Exercise description: Report each line below that carries the word "index".

(Front-end code edit data)
····················

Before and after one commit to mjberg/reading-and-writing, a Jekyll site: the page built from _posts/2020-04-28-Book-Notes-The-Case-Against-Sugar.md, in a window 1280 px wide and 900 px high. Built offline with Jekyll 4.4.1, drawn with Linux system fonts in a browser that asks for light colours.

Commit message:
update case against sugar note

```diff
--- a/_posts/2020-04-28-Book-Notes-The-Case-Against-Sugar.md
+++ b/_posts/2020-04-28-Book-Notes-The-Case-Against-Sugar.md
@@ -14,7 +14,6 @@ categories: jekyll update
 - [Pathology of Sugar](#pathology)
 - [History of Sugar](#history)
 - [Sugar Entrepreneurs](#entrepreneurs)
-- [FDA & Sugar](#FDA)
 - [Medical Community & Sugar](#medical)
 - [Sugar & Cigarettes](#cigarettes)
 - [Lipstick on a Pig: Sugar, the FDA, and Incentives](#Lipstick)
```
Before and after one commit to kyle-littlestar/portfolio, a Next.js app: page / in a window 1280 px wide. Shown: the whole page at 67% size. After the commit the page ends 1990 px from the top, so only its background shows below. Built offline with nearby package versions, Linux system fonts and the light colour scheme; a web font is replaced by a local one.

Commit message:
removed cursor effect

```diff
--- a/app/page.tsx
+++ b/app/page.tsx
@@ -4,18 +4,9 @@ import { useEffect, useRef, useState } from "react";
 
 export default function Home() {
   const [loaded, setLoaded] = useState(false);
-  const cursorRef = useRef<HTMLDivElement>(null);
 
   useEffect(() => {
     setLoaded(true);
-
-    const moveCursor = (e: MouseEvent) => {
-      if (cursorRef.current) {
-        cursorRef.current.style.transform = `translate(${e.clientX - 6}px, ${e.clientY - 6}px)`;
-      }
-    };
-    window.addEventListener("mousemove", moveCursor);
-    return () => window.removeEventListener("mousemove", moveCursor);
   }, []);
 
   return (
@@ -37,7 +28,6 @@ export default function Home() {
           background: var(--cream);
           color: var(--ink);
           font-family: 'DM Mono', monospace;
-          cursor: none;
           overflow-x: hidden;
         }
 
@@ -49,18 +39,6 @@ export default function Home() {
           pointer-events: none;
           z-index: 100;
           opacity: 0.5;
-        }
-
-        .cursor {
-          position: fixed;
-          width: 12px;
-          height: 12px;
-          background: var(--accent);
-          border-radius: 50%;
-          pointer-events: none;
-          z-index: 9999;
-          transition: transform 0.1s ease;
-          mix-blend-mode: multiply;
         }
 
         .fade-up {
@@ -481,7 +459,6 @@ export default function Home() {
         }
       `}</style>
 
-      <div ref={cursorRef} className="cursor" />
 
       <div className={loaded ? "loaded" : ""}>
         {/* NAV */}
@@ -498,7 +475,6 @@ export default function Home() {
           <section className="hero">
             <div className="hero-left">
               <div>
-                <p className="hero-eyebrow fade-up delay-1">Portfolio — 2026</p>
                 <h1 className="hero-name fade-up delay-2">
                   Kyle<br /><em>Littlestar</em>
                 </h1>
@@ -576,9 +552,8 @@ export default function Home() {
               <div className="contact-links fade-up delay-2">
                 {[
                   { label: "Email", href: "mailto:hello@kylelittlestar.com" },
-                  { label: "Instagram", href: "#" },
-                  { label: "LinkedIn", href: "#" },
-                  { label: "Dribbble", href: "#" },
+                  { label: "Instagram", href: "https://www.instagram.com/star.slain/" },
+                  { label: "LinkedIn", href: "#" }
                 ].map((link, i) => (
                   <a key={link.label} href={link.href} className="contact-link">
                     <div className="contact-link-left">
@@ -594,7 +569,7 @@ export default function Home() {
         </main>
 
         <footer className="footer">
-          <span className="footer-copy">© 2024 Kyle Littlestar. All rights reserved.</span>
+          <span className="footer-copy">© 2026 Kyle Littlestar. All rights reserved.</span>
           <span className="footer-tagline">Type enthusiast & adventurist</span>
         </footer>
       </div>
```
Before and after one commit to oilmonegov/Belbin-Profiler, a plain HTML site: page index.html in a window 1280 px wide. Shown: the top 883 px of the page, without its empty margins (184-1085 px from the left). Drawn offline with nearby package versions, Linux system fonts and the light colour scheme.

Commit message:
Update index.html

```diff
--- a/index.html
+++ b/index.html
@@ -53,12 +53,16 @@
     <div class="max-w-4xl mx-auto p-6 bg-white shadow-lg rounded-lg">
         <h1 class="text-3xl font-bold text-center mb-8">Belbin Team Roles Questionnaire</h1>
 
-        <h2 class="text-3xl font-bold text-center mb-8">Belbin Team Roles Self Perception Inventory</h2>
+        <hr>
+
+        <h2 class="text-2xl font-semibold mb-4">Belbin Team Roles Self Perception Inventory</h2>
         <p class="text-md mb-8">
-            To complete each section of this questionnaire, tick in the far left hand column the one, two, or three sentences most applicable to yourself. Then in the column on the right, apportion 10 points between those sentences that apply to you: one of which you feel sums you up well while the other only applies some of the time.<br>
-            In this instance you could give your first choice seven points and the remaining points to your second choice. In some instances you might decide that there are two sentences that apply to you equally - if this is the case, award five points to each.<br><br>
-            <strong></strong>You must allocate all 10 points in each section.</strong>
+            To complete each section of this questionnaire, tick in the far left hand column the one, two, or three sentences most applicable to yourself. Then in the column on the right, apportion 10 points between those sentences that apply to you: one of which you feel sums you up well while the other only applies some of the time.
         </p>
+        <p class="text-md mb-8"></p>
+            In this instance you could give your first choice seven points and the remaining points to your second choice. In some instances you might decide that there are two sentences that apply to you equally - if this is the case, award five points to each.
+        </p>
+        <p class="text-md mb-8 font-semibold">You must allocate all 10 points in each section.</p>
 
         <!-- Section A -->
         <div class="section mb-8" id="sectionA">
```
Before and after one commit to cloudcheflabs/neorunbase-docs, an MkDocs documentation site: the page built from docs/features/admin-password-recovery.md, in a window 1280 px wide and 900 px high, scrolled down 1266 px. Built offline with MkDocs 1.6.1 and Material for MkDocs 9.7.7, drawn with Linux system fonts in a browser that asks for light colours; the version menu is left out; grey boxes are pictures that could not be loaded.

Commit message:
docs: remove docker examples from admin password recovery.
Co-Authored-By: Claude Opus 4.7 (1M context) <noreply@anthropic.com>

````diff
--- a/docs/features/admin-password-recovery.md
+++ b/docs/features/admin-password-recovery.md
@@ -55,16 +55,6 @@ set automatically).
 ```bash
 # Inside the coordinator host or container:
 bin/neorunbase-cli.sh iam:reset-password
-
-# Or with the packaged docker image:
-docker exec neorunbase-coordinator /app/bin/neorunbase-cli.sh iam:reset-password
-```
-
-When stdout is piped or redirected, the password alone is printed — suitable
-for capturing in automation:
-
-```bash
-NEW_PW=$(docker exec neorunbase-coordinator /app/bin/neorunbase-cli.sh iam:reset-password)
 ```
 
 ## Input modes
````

····················

Exercise response:
           z-index: 100;
-          z-index: 9999;
Before and after one commit to oilmonegov/Belbin-Profiler, a plain HTML site: page index.html in a window 1280 px wide. Shown: the top 883 px of the page, without its empty margins (184-1085 px from the left). Drawn offline with nearby package versions, Linux system fonts and the light colour scheme.
Update index.html
--- a/index.html
+++ b/index.html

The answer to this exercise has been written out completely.